Sometimes, when we’re facing significant concerns or worries, we become so consumed by them that we find ourselves in desperate need of a mental break.

At times like this, we may end up defaulting to activities that are ultimately not very satisfying or replenishing, such as scrolling through our social media feeds or playing video games much longer than we intended.  Often, mental breaks such as these do not necessarily refresh or recharge us for coming back to effectively dealing with our problems. In fact, they may sometimes leave us feeling more drained and exhausted than before, not less.

With that said, I’m curious: what might a real brain break look like for you during challenging times? What activities would allow you to set aside your concerns and worries for a time to engage in something you find enjoyable that focuses and replenishes your mental energy?  What activities might give you a much-needed sense of control in driving something solvable to the finish line? Here are a few possibilities to consider:

How about learning to solve a Rubik’s Cube, building a jigsaw puzzle, driving through a crossword puzzle, creating art with a paint-by-numbers kit, or diving into a cross-stitch project? What other possibilities come to mind?

Let’s take a closer look at how one of these brain break activities made all the difference for one individual. One young man I know who experienced a devastating personal tragedy had so much to process mentally and emotionally that he could hardly give his brain a break. It was a real struggle for him until a good friend gave him a Rubik’s Cube, challenging him to solve it.  

The young man said that playing with the Rubik’s Cube was just the escape he needed at times, a real lifesaver. Working to solve it demanded his full attention. It allowed him a reprieve from some nearly inescapable heartache, pain, and worries and helped him to come back to his challenges, feeling a bit better and with more energy and focus.   

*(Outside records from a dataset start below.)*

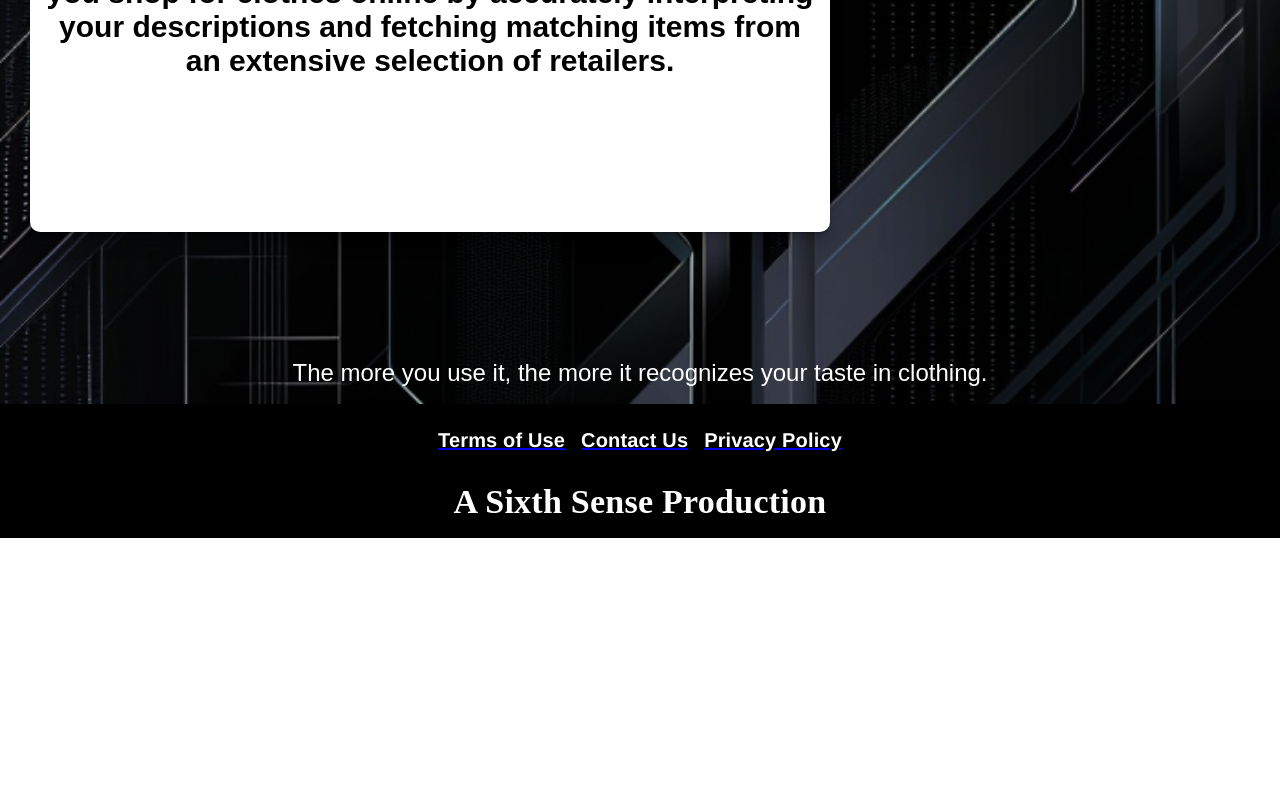
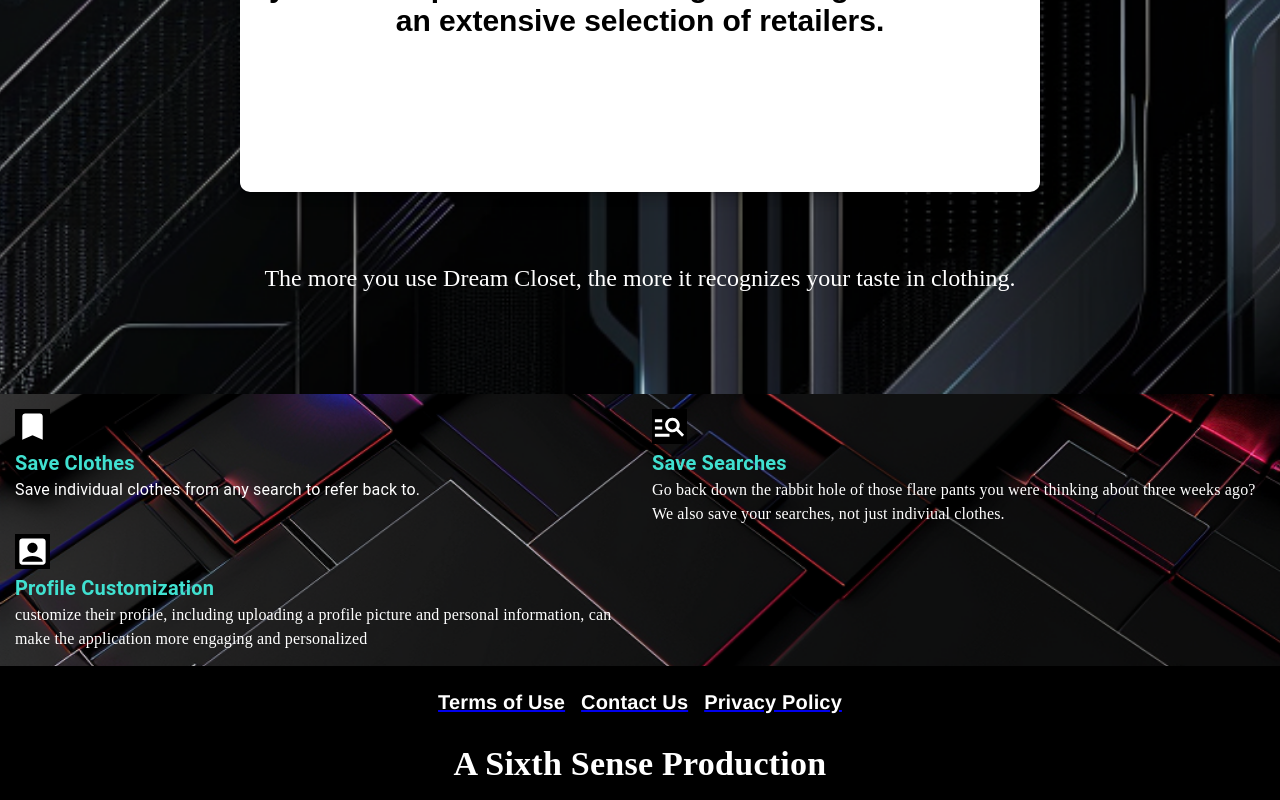
Before and after one commit to richardcolachagua/dream-closet, a React (Create React App) app: page /HomePage in a window 1280 px wide. Shown: the part 1340-2140 px from the top of the page. Before the commit the page ends 1878 px from the top, so only its background shows below. Built offline with nearby package versions, Linux system fonts and the light colour scheme.

Commit message:
"UI Updates - Header, ContactPage,HomePage"

```diff
--- a/src/frontend/Components/Header.jsx
+++ b/src/frontend/Components/Header.jsx
@@ -33,9 +33,10 @@ function ResponsiveAppBar() {
           <Button
             component={RouterLink}
             to="/loginpage"
+            variant="contained"
             sx={{
               marginRight: "10px",
-              color: "white",
+              backgroundColor: "turquoise",
               textTransform: "none",
               fontSize: "15px",
               fontWeight: "bold",
@@ -45,6 +46,7 @@ function ResponsiveAppBar() {
           </Button>
           <Button
             component={RouterLink}
+            variant="outlined"
             to="/signuppage"
             sx={{
               marginRight: "10px",
@@ -52,6 +54,9 @@ function ResponsiveAppBar() {
               textTransform: "none",
               fontSize: "15px",
               fontWeight: "bold",
+              borderColor: "#0063cc",
+              border: "1px solid",
+              borderRadius: "5px",
             }}
           >
             Sign Up
--- /dev/null
+++ b/src/frontend/Components/Profile-Features/Profile-Features.jsx
@@ -0,0 +1,103 @@
+import * as React from "react";
+import Grid from "@mui/material/Grid";
+import Box from "@mui/material/Box";
+import Typography from "@mui/material/Typography";
+import BookmarkIcon from "@mui/icons-material/Bookmark";
+import ManageSearchIcon from "@mui/icons-material/ManageSearch";
+import AccountBoxIcon from "@mui/icons-material/AccountBox";
+
+export default function ProfileFeatures() {
+  return (
+    <Box
+      sx={{
+        backgroundImage: `url(/assets/black_technology_gradient_4518e426.png)`,
+        backgroundSize: "cover",
+        backgroundPosition: "center",
+        backgroundRepeat: "no-repeat",
+        backgroundColor: "grey",
+        minHeight: "30vh",
+        padding: "15px",
+      }}
+    >
+      <Grid container rowSpacing={1} columnSpacing={{ xs: 1, sm: 2, md: 3 }}>
+        <Grid item xs={6}>
+          <BookmarkIcon
+            fontSize="large"
+            sx={{
+              color: "white",
+              backgroundColor: "black",
+            }}
+          />
+          <Typography
+            color="turquoise"
+            sx={{
+              fontWeight: "bold",
+              fontSize: "20px",
+            }}
+          >
+            Save Clothes
+          </Typography>
+          <Typography color="white">
+            Save individual clothes from any search to refer back to.
+          </Typography>
+        </Grid>
+        <Grid item xs={6}>
+          <ManageSearchIcon
+            fontSize="large"
+            sx={{
+              color: "white",
+              backgroundColor: "black",
+            }}
+          />
+          <Typography
+            color="turquoise"
+            sx={{
+              fontWeight: "bold",
+              fontSize: "20px",
+            }}
+          >
+            Save Searches
+          </Typography>
+          <Typography
+            color="white"
+            sx={{
+              fontFamily: "Times New Roman",
+            }}
+          >
+            Go back down the rabbit hole of those flare pants you were thinking
+            about three weeks ago? We also save your searches, not just
+            indiviual clothes.
+          </Typography>
+        </Grid>
+        <Grid item xs={6}>
+          <AccountBoxIcon
+            fontSize="large"
+            sx={{
+              color: "white",
+              backgroundColor: "black",
+            }}
+          />
+          <Typography
+            color="turquoise"
+            sx={{
+              fontWeight: "bold",
+              fontSize: "20px",
+            }}
+          >
+            Profile Customization
+          </Typography>
+          <Typography
+            color="white"
+            sx={{
+              fontFamily: "Times New Roman",
+            }}
+          >
+            customize their profile, including uploading a profile picture and
+            personal information, can make the application more engaging and
+            personalized
+          </Typography>
+        </Grid>
+      </Grid>
+    </Box>
+  );
+}
--- a/src/frontend/Components/Shared-Layout-Animation/Layout.tsx
+++ b/src/frontend/Components/Shared-Layout-Animation/Layout.tsx
@@ -1,7 +1,6 @@
 import React, { useState } from "react";
 import { intitalTabs as tabs } from "./features.ts";
 import { motion, AnimatePresence } from "framer-motion";
-import styles from "./Layout.module.css";
 import "./styles.css";
 
 export default function Layout() {
--- a/src/frontend/Components/Shared-Layout-Animation/LayoutContainer.jsx
+++ b/src/frontend/Components/Shared-Layout-Animation/LayoutContainer.jsx
@@ -8,7 +8,8 @@ const LayoutContainer = () => {
     background: "var(--accent",
     display: "flex",
     alignItems: "center",
-    height: "70vh",
+    justifyContent: "center",
+    height: "60vh",
   };
 
   return (
--- a/src/frontend/Pages/ContactPage.jsx
+++ b/src/frontend/Pages/ContactPage.jsx
@@ -1,6 +1,5 @@
 import React from "react";
-import { Typography, Box, TextField, Button, Grid } from "@mui/material";
-import EmailIcon from "@mui/icons-material/Email";
+import { Typography, Box } from "@mui/material";
 import Header from "../Components/Header";
 import Footer from "../Components/Footer";
 
@@ -8,33 +7,30 @@ const ContactPage = () => {
   return (
     <>
       <Header />
-      <Box sx={{ padding: "50px" }}>
-        <Typography variant="h3" sx={{ fontWeight: "bold", color: "white" }}>
+      <Box
+        sx={{
+          backgroundColor: "black",
+          backgroundPosition: "center",
+          backgroundRepeat: "no-repeat",
+          minHeight: "100vh",
+          paddingLeft: "90px",
+          padding: "90px",
+        }}
+      >
+        <Typography
+          variant="h3"
+          sx={{
+            fontWeight: "bold",
+            color: "white",
+            fontFamily: "Times New Roman",
+          }}
+        >
           Contact Us
         </Typography>
-        <Box sx={{ marginTop: 4 }}>
-          <Grid container spaceing={2}>
-            <Grid item xs={12}>
-              <TextField label="Your Name" variant="outlined" fullWidth />
-            </Grid>
-            <Grid item xs={12}>
-              <TextField label="Your Email" variant="outlined" fullWidth />
-            </Grid>
-            <Grid item xs={12}>
-              <TextField
-                label="Your Message"
-                multiline
-                rows={4}
-                variant="outlined"
-                fullWidth
-              />
-            </Grid>
-          </Grid>
-        </Box>
-        <Box sx={{ display: "flex", justifyContent: "center", marginTop: 4 }}>
-          <Button variant="contained" color="primary">
-            Send Message
-          </Button>
+        <Box sx={{ marginTop: 2 }}>
+          <Typography sx={{ color: "white" }}>
+            Contact richardcwebdev@gmail.com for any questions
+          </Typography>
         </Box>
       </Box>
       <Footer />
--- a/src/frontend/Pages/HomePage.jsx
+++ b/src/frontend/Pages/HomePage.jsx
@@ -1,10 +1,11 @@
 import React from "react";
-import { Box, Typography, Stack } from "@mui/material";
+import { Box, Typography, Stack, Grid } from "@mui/material";
 import Header from "../Components/Header";
 import { createTheme, ThemeProvider } from "@mui/material/styles";
 import AnimatedSearchBar from "../Components/AnimatedSearchBar";
 import LayoutContainer from "../Components/Shared-Layout-Animation/LayoutContainer.jsx";
 import Footer from "../Components/Footer.jsx";
+import ProfileFeatures from "../Components/Profile-Features/Profile-Features.jsx";
 
 const HomePage = () => {
   const defaultTheme = createTheme();
@@ -89,11 +90,14 @@ const HomePage = () => {
           <Typography
             variant="h5"
             align="center"
-            padding="15px"
-            sx={{ fontFamily: "sans-serif", color: "white" }}
+            paddingBottom="100px"
+            sx={{ fontFamily: "Times New Roman", color: "white" }}
           >
-            The more you use it, the more it recognizes your taste in clothing.
+            The more you use Dream Closet, the more it recognizes your taste in
+            clothing.
           </Typography>
+
+          <ProfileFeatures />
         </ThemeProvider>
         <Footer />
       </Box>
```
Also changed, not shown: public/assets/black_technology_gradient_4518.png (added), public/assets/black_technology_gradient_4518e426.png (added).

When you think of the challenges you may be currently facing, and your need to sometimes take a break from it all, what activities might work best for you? Brainstorm a list of possible brain breaks, and then add those brain breaks to your self-care toolkit, so they’ll be there for you when you need them. Take care of yourself. You’re likely to feel better if you do.